= Try it =
Each line of the data below that carries the word "authored" needs to be copied.

________________________________________

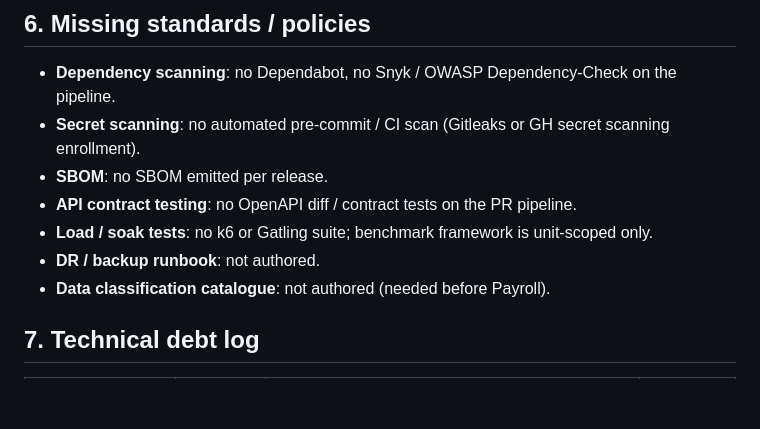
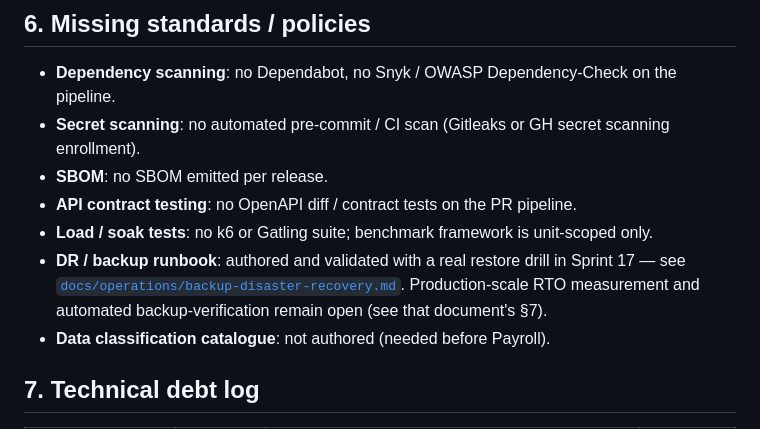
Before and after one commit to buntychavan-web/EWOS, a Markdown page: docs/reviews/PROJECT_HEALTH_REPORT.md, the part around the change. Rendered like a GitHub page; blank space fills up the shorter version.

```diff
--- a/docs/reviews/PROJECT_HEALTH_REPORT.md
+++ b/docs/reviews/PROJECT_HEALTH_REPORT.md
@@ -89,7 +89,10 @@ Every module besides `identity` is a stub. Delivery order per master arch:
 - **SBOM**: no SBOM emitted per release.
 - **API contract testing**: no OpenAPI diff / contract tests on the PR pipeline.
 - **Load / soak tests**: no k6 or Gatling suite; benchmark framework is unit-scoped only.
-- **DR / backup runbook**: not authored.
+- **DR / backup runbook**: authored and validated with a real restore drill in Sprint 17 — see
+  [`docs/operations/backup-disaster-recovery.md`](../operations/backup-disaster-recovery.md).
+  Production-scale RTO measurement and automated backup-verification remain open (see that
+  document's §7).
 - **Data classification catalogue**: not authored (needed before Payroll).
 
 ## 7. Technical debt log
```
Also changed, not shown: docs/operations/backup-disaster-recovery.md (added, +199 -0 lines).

________________________________________

= Completed exercise =
-- **DR / backup runbook**: not authored.
+- **DR / backup runbook**: authored and validated with a real restore drill in Sprint 17 — see
 - **Data classification catalogue**: not authored (needed before Payroll).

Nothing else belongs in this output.